They may have hung up their boots long ago, but the spirit of several bona-fide Bundesliga legends lives on in EA Sports' FIFA 19 video game, with Jens Lehmann, Miroslav Klose and Michael Ballack joining Lothar Matthäus among the icons in the game.
bundesliga.com outlines why they would make a worthy edition to your virtual team...
Watch: Some current Bundesliga stars aren't too happy with their ratings!
Clubs played for: Schalke, AC Milan, Borussia Dortmund, Arsenal, VfB Stuttgart
Selected major honours: UEFA Cup winner (Schalke, 1997), Bundesliga champion (Dortmund, 2002), UEFA Goalkeeper of the Year (1997, 2006)
Born in Essen in Germany's industrial heartland, Lehmann started out at Schalke, where he played for a decade after breaking into the side in 1988. Famed for his unbending will to win and often confrontational style, the goalkeeper earned his place in Royal Blue folklore by scoring a last-minute header to snatch a 2-2 draw away to arch-rivals Dortmund.
Watch: Lehmann, a goal-scoring and -stopping goalkeeper!
The custodian even joined BVB a couple of years later following a brief spell at AC Milan, and helped Die Schwarzgelben win their third Bundesliga crown in 2002, as well as reach that year's UEFA Cup final. Authoritative and dominant in his penalty area, Lehmann earned 61 caps for Germany – a hugely respectable tally given that he vied with the legendary Oliver Kahn for game time.
Regarded as one of the finest central midfielders of his generation, Ballack rose to fame as part of the Kaiserslautern side that become the first and only promoted team to win the Bundesliga title in 1998. He soon earned a move to Leverkusen, where he won runners-up medals in the Bundesliga, DFB Cup and UEFA Champions League. He would eventually go on to win the former two titles several times following his move to Bayern in 2002.
Watch: Michael Ballack, the midfield maestro

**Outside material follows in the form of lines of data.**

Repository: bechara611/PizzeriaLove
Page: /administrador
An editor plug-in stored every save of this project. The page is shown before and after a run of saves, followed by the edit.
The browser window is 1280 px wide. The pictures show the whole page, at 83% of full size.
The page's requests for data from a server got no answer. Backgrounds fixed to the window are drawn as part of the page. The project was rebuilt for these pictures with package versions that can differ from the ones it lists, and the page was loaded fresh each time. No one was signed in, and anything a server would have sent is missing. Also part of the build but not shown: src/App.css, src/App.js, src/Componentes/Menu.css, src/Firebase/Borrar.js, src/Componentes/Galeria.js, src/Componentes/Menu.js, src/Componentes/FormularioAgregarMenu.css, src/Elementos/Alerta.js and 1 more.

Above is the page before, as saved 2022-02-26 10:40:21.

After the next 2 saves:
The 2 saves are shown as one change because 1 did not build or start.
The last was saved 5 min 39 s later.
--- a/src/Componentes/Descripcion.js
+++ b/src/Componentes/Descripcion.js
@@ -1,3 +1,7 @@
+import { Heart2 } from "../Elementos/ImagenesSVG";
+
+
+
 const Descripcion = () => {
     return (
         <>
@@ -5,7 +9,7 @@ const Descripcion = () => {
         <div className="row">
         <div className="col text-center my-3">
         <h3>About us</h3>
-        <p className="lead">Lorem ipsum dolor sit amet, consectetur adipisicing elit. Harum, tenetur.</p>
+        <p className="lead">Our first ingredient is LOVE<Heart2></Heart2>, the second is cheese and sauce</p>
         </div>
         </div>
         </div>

Tall, powerful, with a fearsome shot and a knack of arriving in the box at the right time, Ballack was respected the world over. It was no surprise that he soon became the undisputed leader of the German national team, although he fell just short of winning international honours with Die Mannschaft, earning runners-up medals at the 2002 World Cup and the 2008 European Championship.
Clubs played for: Kaiserslautern, Werder Bremen, Bayern, Lazio

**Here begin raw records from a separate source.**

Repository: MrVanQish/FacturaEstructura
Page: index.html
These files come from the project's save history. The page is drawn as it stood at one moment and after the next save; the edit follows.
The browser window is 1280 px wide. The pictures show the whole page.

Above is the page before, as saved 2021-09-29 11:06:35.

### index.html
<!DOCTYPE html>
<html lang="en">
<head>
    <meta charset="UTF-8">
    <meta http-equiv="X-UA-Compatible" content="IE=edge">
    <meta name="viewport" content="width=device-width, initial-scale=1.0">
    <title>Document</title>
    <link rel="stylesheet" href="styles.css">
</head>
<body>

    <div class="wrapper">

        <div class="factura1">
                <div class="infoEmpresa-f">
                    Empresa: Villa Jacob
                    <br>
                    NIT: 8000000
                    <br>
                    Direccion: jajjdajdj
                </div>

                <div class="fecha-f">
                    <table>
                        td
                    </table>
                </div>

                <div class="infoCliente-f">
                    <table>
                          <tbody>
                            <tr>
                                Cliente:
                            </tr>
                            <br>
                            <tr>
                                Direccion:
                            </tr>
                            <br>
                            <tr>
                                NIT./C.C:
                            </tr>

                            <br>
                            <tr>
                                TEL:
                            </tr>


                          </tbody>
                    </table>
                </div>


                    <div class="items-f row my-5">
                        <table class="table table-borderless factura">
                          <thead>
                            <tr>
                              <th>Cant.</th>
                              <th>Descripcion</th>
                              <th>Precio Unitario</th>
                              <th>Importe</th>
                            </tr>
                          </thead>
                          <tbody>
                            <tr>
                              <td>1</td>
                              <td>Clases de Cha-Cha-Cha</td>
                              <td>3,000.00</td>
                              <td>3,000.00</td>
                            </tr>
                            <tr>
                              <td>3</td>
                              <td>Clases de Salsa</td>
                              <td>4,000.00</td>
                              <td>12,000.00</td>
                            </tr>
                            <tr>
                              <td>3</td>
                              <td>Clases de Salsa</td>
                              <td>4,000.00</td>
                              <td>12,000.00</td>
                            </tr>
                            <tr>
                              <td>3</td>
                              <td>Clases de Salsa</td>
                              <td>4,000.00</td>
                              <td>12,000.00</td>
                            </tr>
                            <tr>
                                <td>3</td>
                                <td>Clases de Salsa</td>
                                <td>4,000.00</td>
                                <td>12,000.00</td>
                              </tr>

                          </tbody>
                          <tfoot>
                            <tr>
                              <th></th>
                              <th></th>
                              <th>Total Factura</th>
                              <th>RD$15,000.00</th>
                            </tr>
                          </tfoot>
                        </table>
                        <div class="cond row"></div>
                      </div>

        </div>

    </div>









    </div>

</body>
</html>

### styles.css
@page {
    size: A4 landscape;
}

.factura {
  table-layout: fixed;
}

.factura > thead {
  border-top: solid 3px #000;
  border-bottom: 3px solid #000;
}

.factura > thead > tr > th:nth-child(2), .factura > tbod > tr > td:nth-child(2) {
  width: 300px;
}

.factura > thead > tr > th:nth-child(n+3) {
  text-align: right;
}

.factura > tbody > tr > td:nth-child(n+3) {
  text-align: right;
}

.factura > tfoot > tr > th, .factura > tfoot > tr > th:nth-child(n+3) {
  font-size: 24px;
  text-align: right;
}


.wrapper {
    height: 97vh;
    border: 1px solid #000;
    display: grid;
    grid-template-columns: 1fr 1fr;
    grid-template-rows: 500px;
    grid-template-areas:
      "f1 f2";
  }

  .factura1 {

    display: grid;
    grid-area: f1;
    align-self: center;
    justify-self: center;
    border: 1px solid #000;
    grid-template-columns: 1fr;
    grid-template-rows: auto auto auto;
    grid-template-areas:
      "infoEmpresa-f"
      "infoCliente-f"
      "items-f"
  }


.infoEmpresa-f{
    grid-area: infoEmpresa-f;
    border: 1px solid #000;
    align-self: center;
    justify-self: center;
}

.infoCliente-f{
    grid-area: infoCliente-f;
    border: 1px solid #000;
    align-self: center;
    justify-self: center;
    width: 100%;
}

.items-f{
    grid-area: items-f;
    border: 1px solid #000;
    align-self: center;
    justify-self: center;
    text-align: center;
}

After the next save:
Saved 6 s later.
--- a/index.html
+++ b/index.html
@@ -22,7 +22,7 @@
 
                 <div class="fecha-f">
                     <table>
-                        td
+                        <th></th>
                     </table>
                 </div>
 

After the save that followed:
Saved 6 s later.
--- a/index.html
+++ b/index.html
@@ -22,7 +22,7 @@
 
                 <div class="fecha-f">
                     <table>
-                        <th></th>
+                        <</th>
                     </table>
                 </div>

Selected major honours: 2x Bundesliga winner, 2x DFB Cup winner, FIFA World Cup winner (2014)
By today's standards, Klose was a relative late arrival to the professional game when he made his Bundesliga debut for Kaiserslautern at the age of 21 in April 2000. He soon made up for lost time, however, smashing in 44 goals over the next four seasons to earn a move to Bremen. He averaged 1.7 goals a game for the Green-Whites – finishing as Bundesliga top scorer with 25 in 2005/06 - showing a clinical edge that Bayern decided they simply could not do without.
Watch: Goals were the game, Miroslav Klose the name!
The Poland-born forward won multiple titles in Munich, by which time he was already the spearhead of the Germany national team. The crowning glory of his career arrived in 2014 when he helped Joachim Löw's side win the FIFA World Cup in Brazil, scoring his 16th tournament goal to become the competition's all-time top scorer.
Position: Central midfielder
Clubs played for: Borussia Mönchengladbach, Bayern, Inter Milan, New York/New Jersey MetroStars
Selected major honours: 7x Bundesliga champion, 3x DFB Cup winner, UEFA Cup winner (1997), FIFA World Cup winner (1990), UEFA EURO 1980 winner
Matthäus began his Bundesliga career at Gladbach and spent five years at the Foals before pledging his allegiance to the Bundesliga's record champions, Bayern, in 1984.
His stock as the archetypal all-singing, all-dancing midfield general soared as Bayern scooped three successive Bundesliga titles and the 1985/86 DFB Cup during his first stint at the club. He moved to Italy in 1988, winning the Serie A title and the Italian Supercup in his debut season at Inter, followed by the 1990/91 UEFA Cup.
Matthäus - the 1990 UEFA Best Player in Europe - was an easy pick for the inaugural FIFA World Player of the Year award in 1991, not least after captaining Germany to their third World Cup triumph at Italia '90. "He's the best rival I ever had," Argentina's Diego Maradona famously said, having been marked out of the game by Matthäus at Rome's Stadio Olimpico in the final. "I guess that’s enough to define him."
So much more than just a Maradona contemporary, Matthäus would ultimately represent Germany in a record five World Cups, and remains his country’s most capped player - with 150 appearances - made between 1980 and 2000.